# do-Notation for Monads

While APIs based on monads are very powerful, the explicit use of >>= with anonymous functions is still somewhat noisy. Just as infix operators are used instead of explicit calls to HAdd.hAdd, Lean provides a syntax for monads called do-notation that can make programs that use monads easier to read and write. This is the very same do-notation that is used to write programs in IO, and IO is also a monad.

In Hello, World!, the do syntax is used to combine IO actions, but the meaning of these programs is explained directly. Understanding how to program with monads means that do can now be explained in terms of how it translates into uses of the underlying monad operators.

The first translation of do is used when the only statement in the do is a single expression E. In this case, the do is removed, so

do E


translates to

E


The second translation is used when the first statement of the do is a let with an arrow, binding a local variable. This translates to a use of >>= together with a function that binds that very same variable, so

do let x ← E1
Stmt
...
En


translates to

E1 >>= fun x =>
do Stmt
...
En


When the first statement of the do block is an expression, then it is considered to be a monadic action that returns Unit, so the function matches the Unit constructor and

do E1
Stmt
...
En


translates to

E1 >>= fun () =>
do Stmt
...
En


Finally, when the first statement of the do block is a let that uses :=, the translated form is an ordinary let expression, so

do let x := E1
Stmt
...
En


translates to

let x := E1
do Stmt
...
En


The definition of firstThirdFifthSeventh that uses the Monad class looks like this:

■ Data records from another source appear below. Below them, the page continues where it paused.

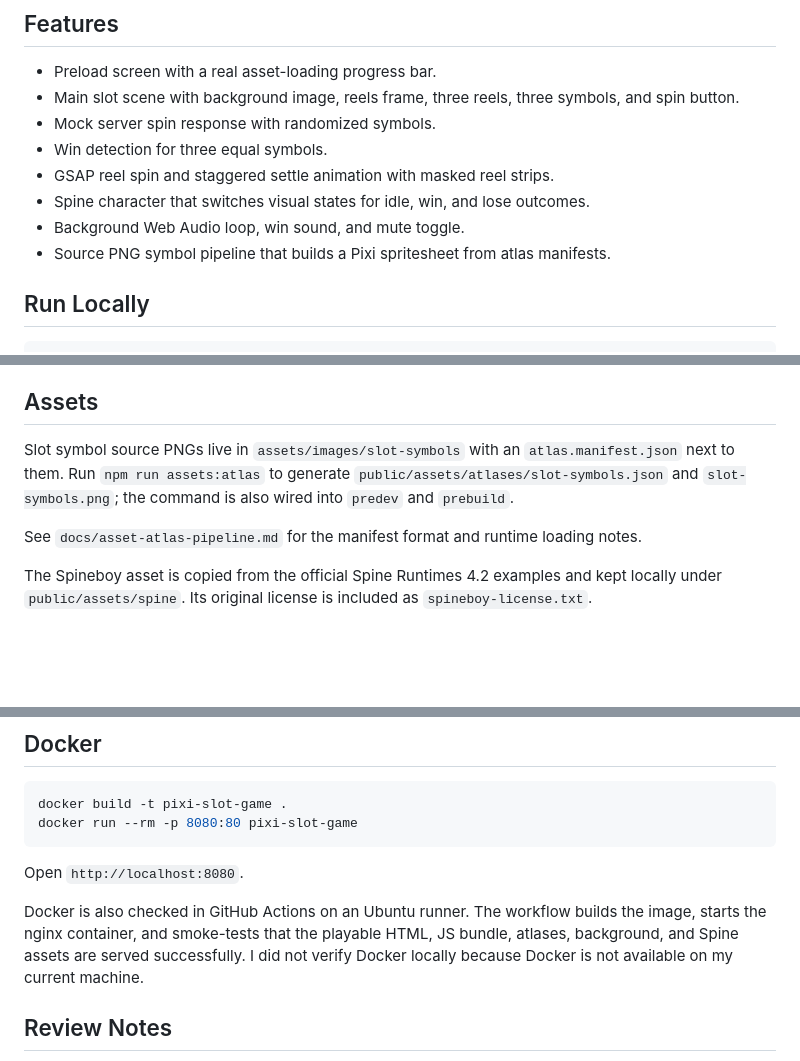
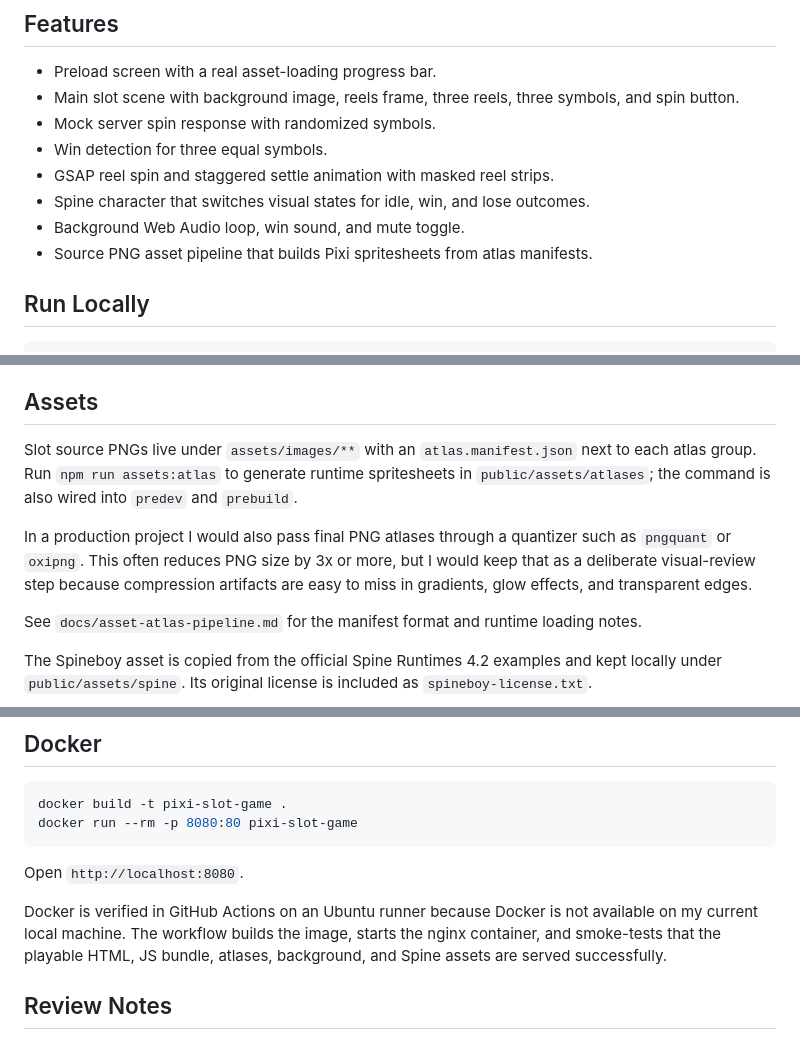
Before and after one commit to MaksNikulnikov/slot-game, a Markdown page: README.md, 3 parts joined by grey strips. Drawn GitHub-style; blank space fills up the shorter version.

Commit message:
docs: clarify asset optimization and docker checks

```diff
--- a/README.md
+++ b/README.md
@@ -11,7 +11,7 @@ A small HTML5 slot game built with Pixi.js, TypeScript, Webpack, GSAP, and Spine
 - GSAP reel spin and staggered settle animation with masked reel strips.
 - Spine character that switches visual states for idle, win, and lose outcomes.
 - Background Web Audio loop, win sound, and mute toggle.
-- Source PNG symbol pipeline that builds a Pixi spritesheet from atlas manifests.
+- Source PNG asset pipeline that builds Pixi spritesheets from atlas manifests.
 
 ## Run Locally
 
@@ -54,7 +54,15 @@ The Pixi layer calls the slot through `SlotGameSession`. Core code does not impo
 
 ## Assets
 
-Slot symbol source PNGs live in `assets/images/slot-symbols` with an `atlas.manifest.json` next to them. Run `npm run assets:atlas` to generate `public/assets/atlases/slot-symbols.json` and `slot-symbols.png`; the command is also wired into `predev` and `prebuild`.
+Slot source PNGs live under `assets/images/**` with an `atlas.manifest.json`
+next to each atlas group. Run `npm run assets:atlas` to generate runtime
+spritesheets in `public/assets/atlases`; the command is also wired into
+`predev` and `prebuild`.
+
+In a production project I would also pass final PNG atlases through a quantizer
+such as `pngquant` or `oxipng`. This often reduces PNG size by 3x or more, but
+I would keep that as a deliberate visual-review step because compression
+artifacts are easy to miss in gradients, glow effects, and transparent edges.
 
 See `docs/asset-atlas-pipeline.md` for the manifest format and runtime loading notes.
 
@@ -71,11 +79,10 @@ docker run --rm -p 8080:80 pixi-slot-game
 
 Open `http://localhost:8080`.
 
-Docker is also checked in GitHub Actions on an Ubuntu runner. The workflow
-builds the image, starts the nginx container, and smoke-tests that the playable
-HTML, JS bundle, atlases, background, and Spine assets are served successfully.
-I did not verify Docker locally because Docker is not available on my current
-machine.
+Docker is verified in GitHub Actions on an Ubuntu runner because Docker is not
+available on my current local machine. The workflow builds the image, starts the
+nginx container, and smoke-tests that the playable HTML, JS bundle, atlases,
+background, and Spine assets are served successfully.
 
 ## Review Notes
 
```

def firstThirdFifthSeventh [Monad m] (lookup : List α → Nat → m α) (xs : List α) : m (α × α × α × α) :=
lookup xs 0 >>= fun first =>
lookup xs 2 >>= fun third =>
lookup xs 4 >>= fun fifth =>
lookup xs 6 >>= fun seventh =>
pure (first, third, fifth, seventh)


Using do-notation, it becomes significantly more readable:

def firstThirdFifthSeventh [Monad m] (lookup : List α → Nat → m α) (xs : List α) : m (α × α × α × α) := do
let first ← lookup xs 0
let third ← lookup xs 2
let fifth ← lookup xs 4
let seventh ← lookup xs 6
pure (first, third, fifth, seventh)


Without the Monad type class, the function number that numbers the nodes of a tree was written:

def number (t : BinTree α) : BinTree (Nat × α) :=
let rec helper : BinTree α → State Nat (BinTree (Nat × α))
| BinTree.leaf => ok BinTree.leaf
| BinTree.branch left x right =>
helper left ~~> fun numberedLeft =>
get ~~> fun n =>
set (n + 1) ~~> fun () =>
helper right ~~> fun numberedRight =>
ok (BinTree.branch numberedLeft (n, x) numberedRight)
(helper t 0).snd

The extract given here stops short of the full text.